The task
Everything in the listing below should be repeated exactly, apart from the pictures.
BEGIN Data provided
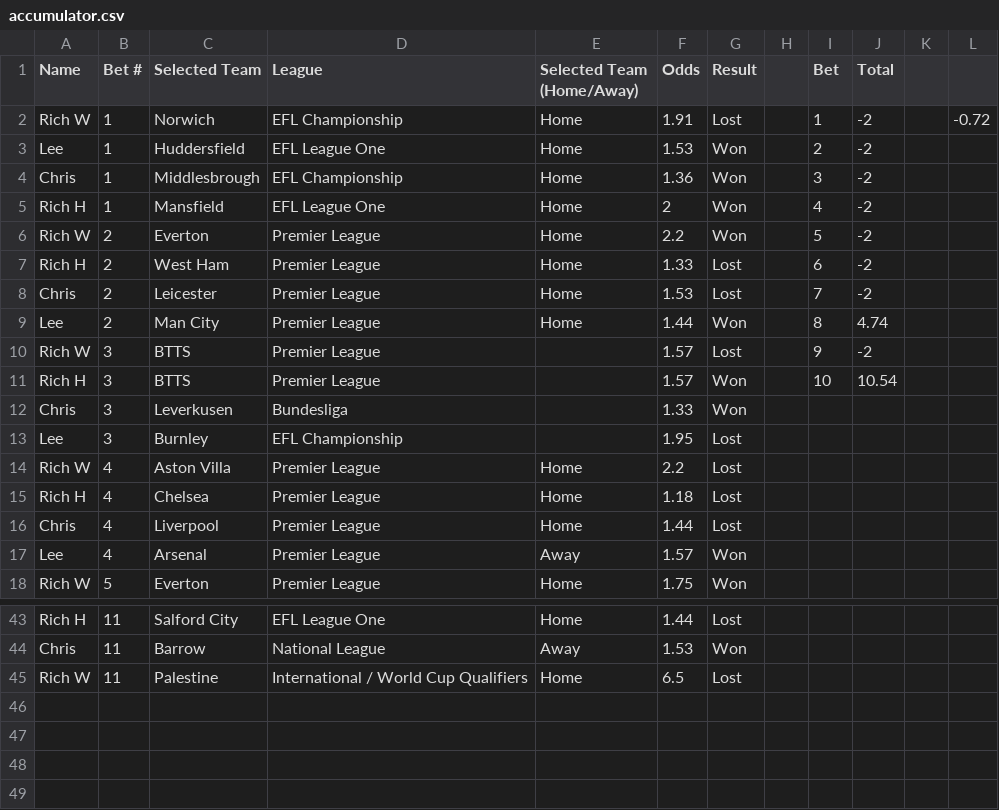
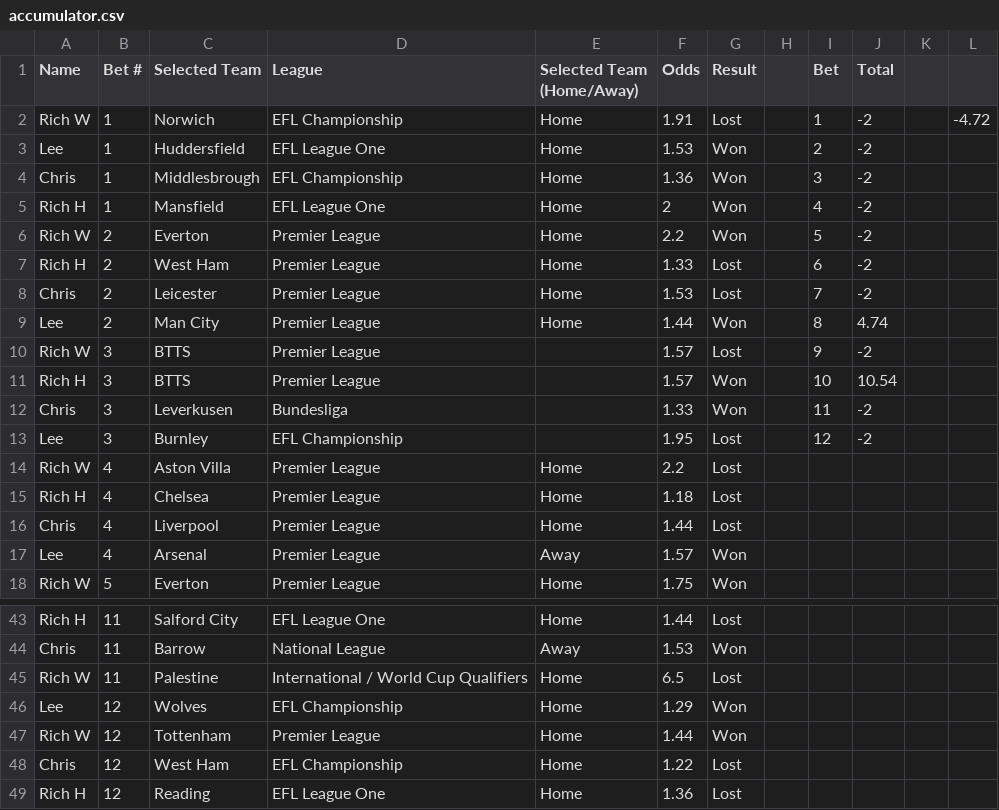
Before and after one commit to CovBuc333/is-he-come, a CSV file: accumulator.csv, drawn as a sheet; only a part is shown, gaps mark what is left out.

Commit message:
Update data

```diff
--- a/accumulator.csv
+++ b/accumulator.csv
@@ -1,3 +1,3 @@
 Name,Bet #,Selected Team,League,Selected Team (Home/Away),Odds,Result,,Bet,Total,,
-Rich W,1,Norwich,EFL Championship,Home,1.91,Lost,,1,-2,,-0.72
+Rich W,1,Norwich,EFL Championship,Home,1.91,Lost,,1,-2,,-4.72
 Lee,1,Huddersfield,EFL League One,Home,1.53,Won,,2,-2,,
@@ -11,4 +11,4 @@ Rich W,3,BTTS,Premier League,,1.57,Lost,,9,-2,,
 Rich H,3,BTTS,Premier League,,1.57,Won,,10,10.54,,
-Chris,3,Leverkusen,Bundesliga,,1.33,Won,,,,,
-Lee,3,Burnley,EFL Championship,,1.95,Lost,,,,,
+Chris,3,Leverkusen,Bundesliga,,1.33,Won,,11,-2,,
+Lee,3,Burnley,EFL Championship,,1.95,Lost,,12,-2,,
 Rich W,4,Aston Villa,Premier League,Home,2.2,Lost,,,,,
@@ -45 +45,5 @@ Chris,11,Barrow,National League,Away,1.53,Won,,,,,
 Rich W,11,Palestine,International / World Cup Qualifiers,Home,6.5,Lost,,,,,
+Lee,12,Wolves,EFL Championship,Home,1.29,Won,,,,,
+Rich W,12,Tottenham,Premier League,Home,1.44,Won,,,,,
+Chris,12,West Ham,EFL Championship,Home,1.22,Lost,,,,,
+Rich H,12,Reading,EFL League One,Home,1.36,Lost,,,,,
```
Also changed, not shown: 2 other files.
END Data provided
Task solution
Before and after one commit to CovBuc333/is-he-come, a CSV file: accumulator.csv, drawn as a sheet; only a part is shown, gaps mark what is left out.

Commit message:
Update data

```diff
--- a/accumulator.csv
+++ b/accumulator.csv
@@ -1,3 +1,3 @@
 Name,Bet #,Selected Team,League,Selected Team (Home/Away),Odds,Result,,Bet,Total,,
-Rich W,1,Norwich,EFL Championship,Home,1.91,Lost,,1,-2,,-0.72
+Rich W,1,Norwich,EFL Championship,Home,1.91,Lost,,1,-2,,-4.72
 Lee,1,Huddersfield,EFL League One,Home,1.53,Won,,2,-2,,
@@ -11,4 +11,4 @@ Rich W,3,BTTS,Premier League,,1.57,Lost,,9,-2,,
 Rich H,3,BTTS,Premier League,,1.57,Won,,10,10.54,,
-Chris,3,Leverkusen,Bundesliga,,1.33,Won,,,,,
-Lee,3,Burnley,EFL Championship,,1.95,Lost,,,,,
+Chris,3,Leverkusen,Bundesliga,,1.33,Won,,11,-2,,
+Lee,3,Burnley,EFL Championship,,1.95,Lost,,12,-2,,
 Rich W,4,Aston Villa,Premier League,Home,2.2,Lost,,,,,
@@ -45 +45,5 @@ Chris,11,Barrow,National League,Away,1.53,Won,,,,,
 Rich W,11,Palestine,International / World Cup Qualifiers,Home,6.5,Lost,,,,,
+Lee,12,Wolves,EFL Championship,Home,1.29,Won,,,,,
+Rich W,12,Tottenham,Premier League,Home,1.44,Won,,,,,
+Chris,12,West Ham,EFL Championship,Home,1.22,Lost,,,,,
+Rich H,12,Reading,EFL League One,Home,1.36,Lost,,,,,
```
Also changed, not shown: 2 other files.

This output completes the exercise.